By Erin Vallagomesa–I had the privilege of attending the annual Cameron School of Business Symposium on November 18, 2016, at the University of St. Thomas. The keynote speaker and the speakers in the Family Business Breakout Session both shared excellent advice and wisdom about how to make a family business succeed.
The opening keynote of the CBS Business Symposium 2016 was given by Mishal Kanoo who is the Chairman of The Kanoo Group. He began his keynote with an expression of gratitude for the liberal arts education he received at the University of St. Thomas. He especially emphasized the role his philosophy and theology classes played in broadening his world view. The rest of Kanoo’s keynote focused on family business. The three main issues Kanoo spotlighted were: the philosophy behind family business, the pressures family businesses face, and the need for continued education for generational family businesses.
Kanoo shared with the audience two philosophies that most family businesses hold. The first philosophy observes that there are businesses that just happen to be run by a family. This business’ main goal is profit generation, and they tend to focus on the business rather than the family. The second philosophy observes that there are families that run a business. This business’ main goal is the preservation of the family name, and they focus on maintaining integrity as they run the business. Kanoo commented that those businesses who operate by the first philosophy will not last past the third generation, while businesses who operate by the second philosophy will set themselves up for success.
Kanoo also commented on the pressures and difficulties many family businesses face. Most 2nd, 3rd, (etc.) generation family members feel pressured to enter in the family business because they feel like they owe it to them. The family business is the reason they receive their education have the ability to pursue their interests, so newly graduated family members feel pressured to enter the business even if they are not passionate about the industry. Additionally, family businesses must find a balance between the treatment of family members and the treatment of non-family members in the professional setting. Senior management needs to create a positive work environment for all employees. Lastly, family businesses need continue learning about their industries. Founders typically start out as self-made “experts” in their fields; however, as industries evolve, business owners and employees need to stay educated and up-to-date with new information. Owners need guidance and safe spaces where they can share experiences and learn from other entrepreneurs. Kanoo encouraged those in attendance to gather with link-minded people and bring new concepts to one another in order to add value to the university or to their businesses.
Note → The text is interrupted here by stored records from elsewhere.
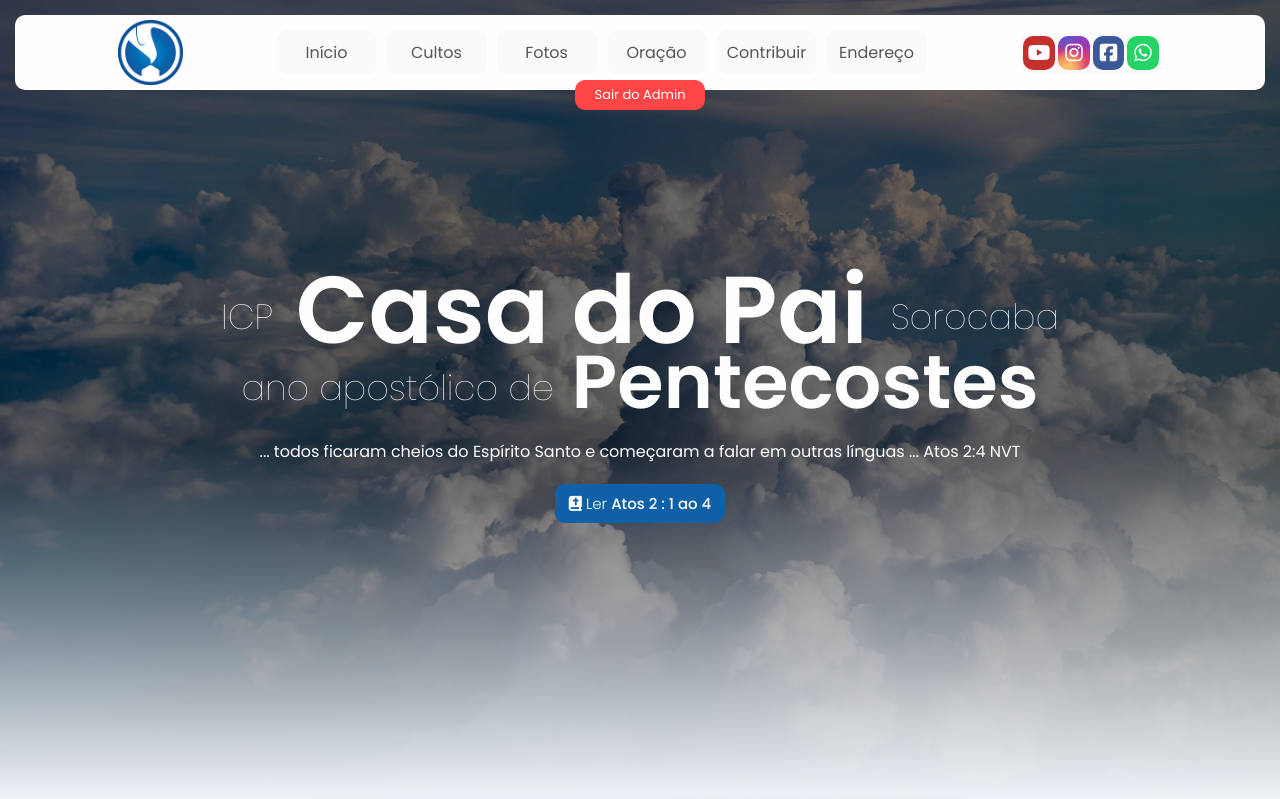
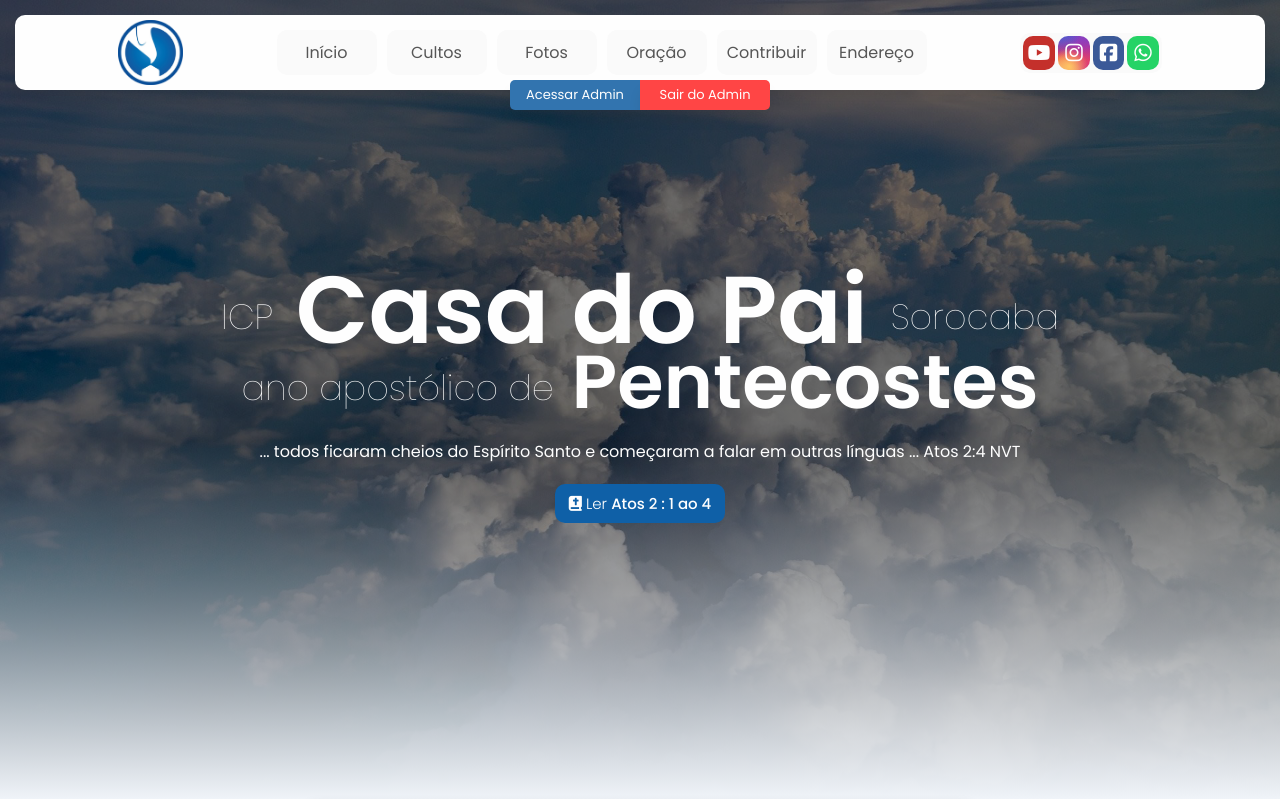
Before and after one commit to wesleyaguiarlopes/site-icp-casa-do-pai-sorocaba, a PHP site: page /index.php in a window 1280 px wide. Shown: the top 799 px of the page. Run offline with PHP 8.4, Linux system fonts and the light colour scheme; the visitor is signed in with stand-in values (Sample User, id 1); data that the repository does not hold is empty; some libraries are stand-ins or nearby versions.

Commit message:
Adds the button that directs to the site management screen. Adjusts some session settings

```diff
--- a/assets/css/header.css
+++ b/assets/css/header.css
@@ -9,6 +9,7 @@
     border-radius: 10px;
     width: calc(100% - 30px);
     background-color: var(--color-level3);
+    box-shadow: 0px 10px 15px -3px rgba(0,0,0,0.1);
 
     .container-menu {
         height: 100%;
@@ -46,6 +47,7 @@
                         text-decoration: none;
                         color: var(--color-level0);
                         text-transform: capitalize;
+                        transition: background-color 1s;
                     }
                 }
 
@@ -147,27 +149,41 @@
         display: block;
     }
 
-    .btn-admin-logoff {
-        display:block;
+    #admin-button-bar {
+        display: flex;
+        justify-content: center;
+
+        .btn-admin-logged-in, .btn-admin-logoff {
+            top: -10px;
             width: 130px;
-        background-color: #ff4545;
+            padding: 5px;
+            font-size: 13px;
+            position: relative;
+            text-align: center;
             text-decoration: none;
             color: var(--color-level3);
-        padding: 5px;
-        border-radius: 10px;
-        text-align: center;
-        margin: 0 auto;
-        position: relative;
-        top: -10px;
-        font-size: 13px;
+            box-shadow: 0px 10px 15px -3px rgba(0,0,0,0.1);
+        }
+
+        .btn-admin-logged-in {
+            background-color: #3274af;
+            border-radius: 5px 0 0 5px;
+        }
+
+        .btn-admin-logoff {
+            background-color: #ff4545;
+            border-radius: 0 5px 5px 0;
+        }
+
+        .btn-admin-logged-in:hover {
+            background-color: #0f60a7;
         }
 
         .btn-admin-logoff:hover {
-        font-weight: 500;
             background-color: #ff0000;
         }
     }
-
+}
 
 /* RESPONSIVE */
 
@@ -240,9 +256,12 @@
             }
         }
 
-        .btn-admin-logoff {
+        #admin-button-bar {
+
+            .btn-admin-logged-in, .btn-admin-logoff {
                 font-size: 11px;
                 width: 95px;
             }
         }
     }
+}
--- a/assets/php/include/header.php
+++ b/assets/php/include/header.php
@@ -1,12 +1,17 @@
 <?php
-    session_start();
+    // se não existe sessão ativa
+    if(!isset($_SESSION)){
+        session_start();
+    }
 
-    if(!$_SESSION['username'] == true){
+    if(!$_SESSION){
         echo "
             <style>
                 #navigation-menu {
-                    .btn-admin-logoff {
-                        display: none;
+                    #admin-button-bar {
+                        .btn-admin-logged-in, .btn-admin-logoff {
+                            display: none;
+                        }
                     }
                 }
             </style>
@@ -48,4 +53,7 @@
         <li class="mobile-nav-items border-bottom"><a href="/#local">Ver o Mapa</a></li>
     </ul>
 </div>
-<a class="btn-admin-logoff" href="assets/php/logoff" title="Sair do Acesso ao gerenciamento do site">Sair do Admin</a>
+<div id="admin-button-bar">
+    <a class="btn-admin-logged-in" href="admin" title="Ir para o gerenciamento do site">Acessar Admin</a>
+    <a class="btn-admin-logoff" href="assets/php/logoff" title="Sair do Acesso ao gerenciamento do site">Sair do Admin</a>
+</div>
```
Lines whose indentation alone changed are shown as unchanged.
I really enjoyed Kanoo’s keynote because he was incredibly genuine and shared a lot of practical knowledge about running a family business. I am a first generation American and the second generation heir to my family business, so I found this keynote inspirational and will use this new wisdom to stay motivated in my studies.
Family Breakout Session
After the keynote presentation, I chose to attend the Family Business Breakout Session. The first family business breakout session was conducted by Ron and Joshua Daniels, a father-son pair and creators of the Ultimate Lock. Ron was a police captain who sought a way to create safer homes for people, and Joshua is an alum of the University of St. Thomas class of 2013. Together they have expanded multiple businesses and increased sales by almost $3,000,000 since Joshua joined his father.
For the majority of their session, the pair talked about their backgrounds and about how the Ultimate Lock works. In all honesty, it seemed more like a sales pitch than a seminar. When asked how they were able to combine the Ron’s already established vision for the company and Joshua’s vision for the future, Joshua commented that they have to listen to one another and to the market in order to come up with the best synthesis with which to move forward. Nonetheless, the pair were extremely passionate about their business, and they proved to be very knowledgeable about their industry.
The aspect I appreciated the most about their session was the encouragement they offered to those starting their own businesses. Joshua spoke about how it is not necessary to have experience to get started in your business. Daniels frequently said, “If you believe in yourself and operate with resilience, then you will be successful. There will always be a way. Do not let self-doubt sink in because you have to stay motivated and believe in your own ability.”
Univ. of St. Thomas, CSB
BBA – Marketing candidate